The Fed began hiking its benchmark rate in March 2022 to combat surging inflation, resulting in losses in both stocks and bonds that year as Treasury yields jumped. The rise in yields on ultra-short-term Treasurys, or T-bills, attracted investors as a haven amid the market volatility. 

But investors are now expecting the Fed will begin cutting rates this year, as inflation has eased significantly from its June 2022 peak. 

Read: ETF investors fled cash-like bonds in January, favoring these areas of stocks and fixed income

“When you consider that the long-run real return for the S&P 500 is around 6% per annum, and that inflation has been a cumulative 10% over that 2-year period, you could argue that the S&P 500 should now be over 20% higher just to have tracked normal long-term trends,” said Reid

“With all the euphoria of late, it’s hard to remember that the Mag Seven stocks almost halved in 2022 before the incredible bounce since,” he said.

The group of seven megacap stocks includes Apple Inc.
Microsoft Corp.
Google parent Alphabet Inc.
+0.80%, Inc.
Nvidia Corp.
Facebook parent Meta Platforms Inc.
and Tesla Inc.
— all of which saw big gains in 2023. So far this year, all but Tesla and Apple are in the green, with Nvidia and Meta standing out with their skyrocketing returns to start 2024.

Collectively, the seven stocks have an outsized weighting in the S&P 500 index, which finished at a fresh record high on Friday. 

“Ultimately, economic growth should overpower everything in the end for equities,” said Reid.

“But Friday showed the perfect scenario of decent growth plus aggressive rate cuts looks less likely,” he said. “The small caps will take notice but the Magnificent Seven will march to its own beat and take the overall index with it.”

U.S. stocks were trading down around midday on Monday, with the S&P 500
falling 0.5% while the Dow Jones Industrial Average
dropped 0.9% and the technology-heavy Nasdaq Composite
shed 0.5%, according to FactSet data, at last check.

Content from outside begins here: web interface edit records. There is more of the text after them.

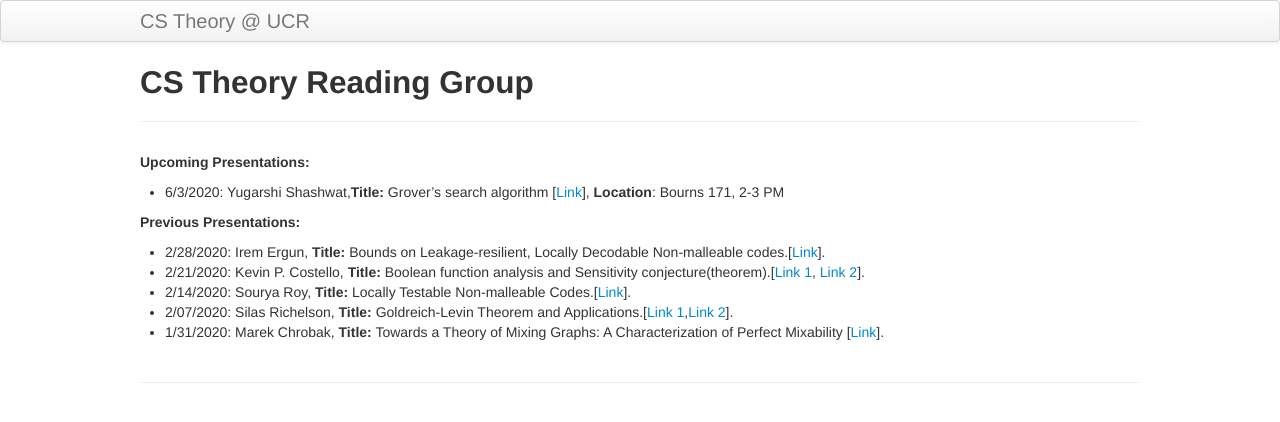
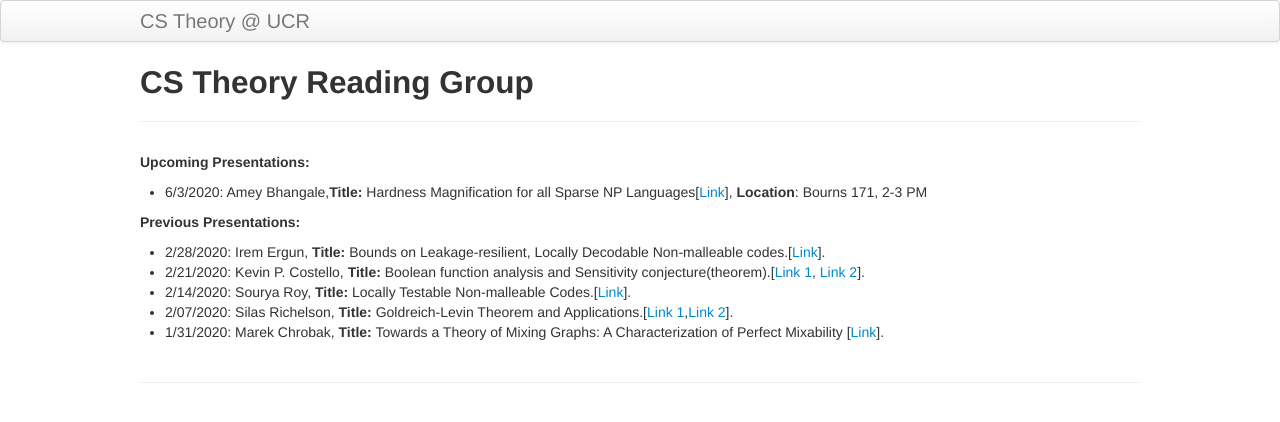
Before and after one commit to SRA2/cstweb, a Jekyll site: the page built from index.md, in a window 1280 px wide. Shown: the top 422 px of the page. Built offline with Jekyll 4.4.1, drawn with Linux system fonts in a browser that asks for light colours.

Commit message:
Update index.md

```diff
--- a/index.md
+++ b/index.md
@@ -5,7 +5,7 @@ tagline:
 description:
 ---
 **Upcoming Presentations:**
-* 6/3/2020: Yugarshi Shashwat,**Title:** Grover's search algorithm [[Link](https://en.wikipedia.org/wiki/Grover%27s_algorithm)], **Location**: Bourns 171, 2-3 PM
+* 6/3/2020: Amey Bhangale,**Title:** Hardness Magnification for all Sparse NP Languages[[Link](https://eccc.weizmann.ac.il/report/2019/118/)], **Location**: Bourns 171, 2-3 PM
 
 
 **Previous Presentations:**
```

So far this year, the price of the S&P 500 index has risen more than 3% based on midday trading levels.

As for small-cap stocks, the Russell 2000
was down a sharp 1.7% in midday trading Monday, bringing its year-to-date drop to almost 5%. 

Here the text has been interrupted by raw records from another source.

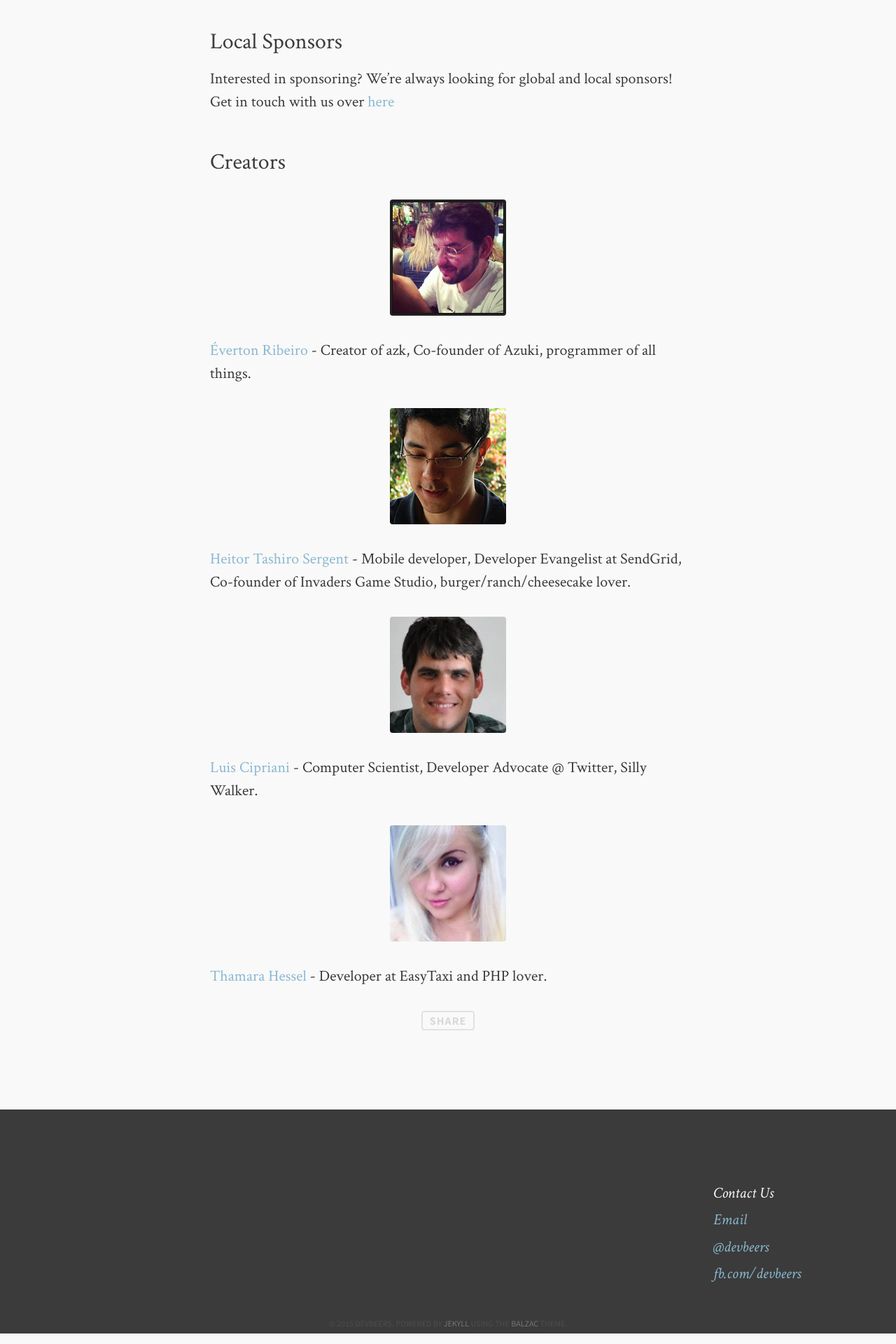
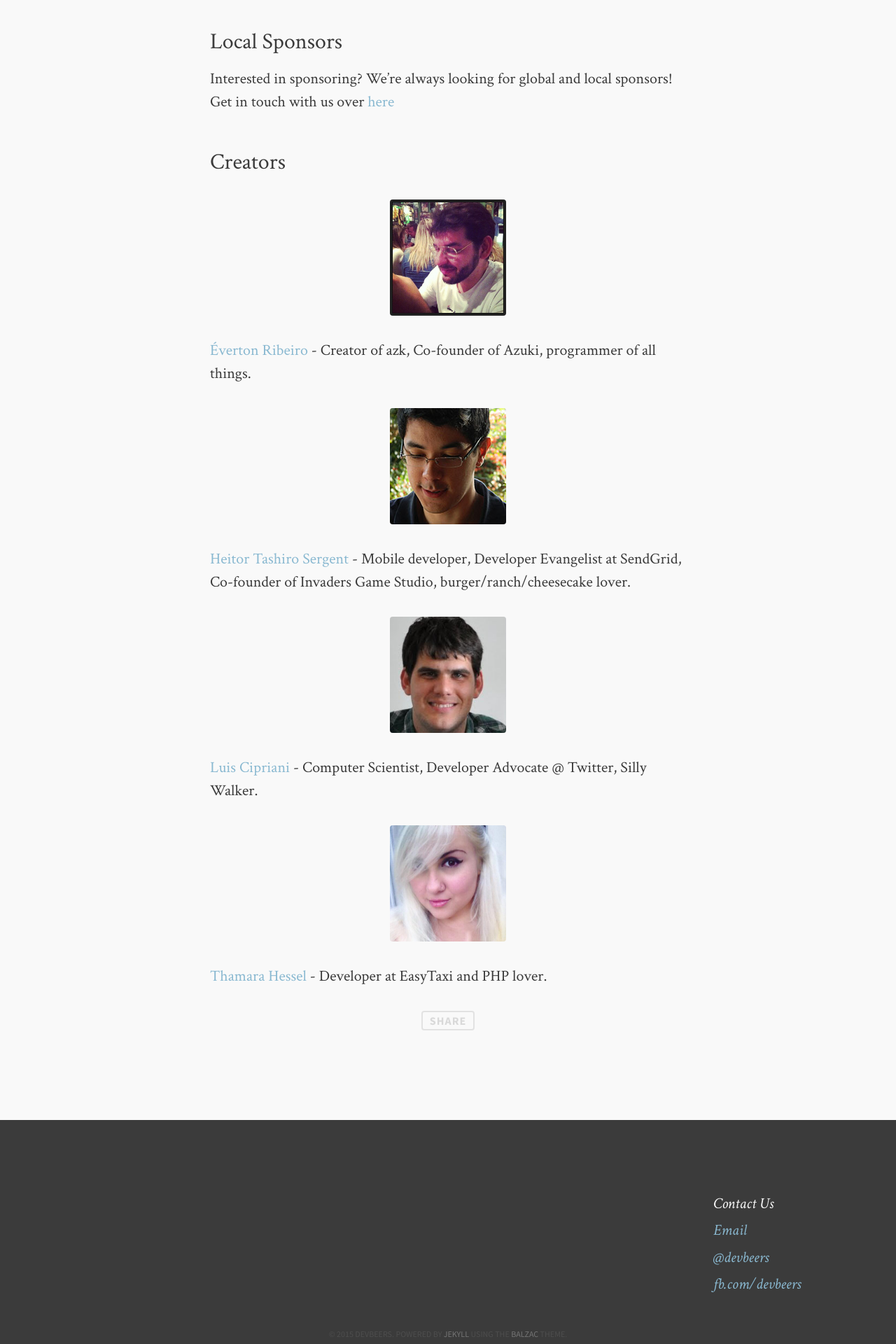
Before and after one commit to devbeers/devbeers.github.io, a Jekyll site: the page built from index.md, in a window 1280 px wide. Shown: the part 2712-4632 px from the top of the page at 70% size. Built offline with Jekyll 4.4.1, drawn with Linux system fonts in a browser that asks for light colours; comment, search, counter and statistics services are not loaded.

Commit message:
add margin to share button

```diff
--- a/assets/css/i.css
+++ b/assets/css/i.css
@@ -957,3 +957,7 @@
 img.sponsor-logo {
   display: inline;
   margin: 55px 20px; }
+
+.share {
+  margin-top: 15px !important;
+  margin-bottom: 15px !important; }
--- a/assets/sass/i.scss
+++ b/assets/sass/i.scss
@@ -54,3 +54,8 @@
 img.sponsor-logo {
   display: inline;
   margin: 55px 20px; }
+
+.share {
+	margin-top: 15px !important;
+	margin-bottom: 15px !important;
+}
```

In the bond market, the yield on the three-month T-bill
was at 5.37% around midday, while the 10-Treasury yield
was trading 13 basis points higher at around 4.16%, FactSet data show, at last check.

Share it on social networks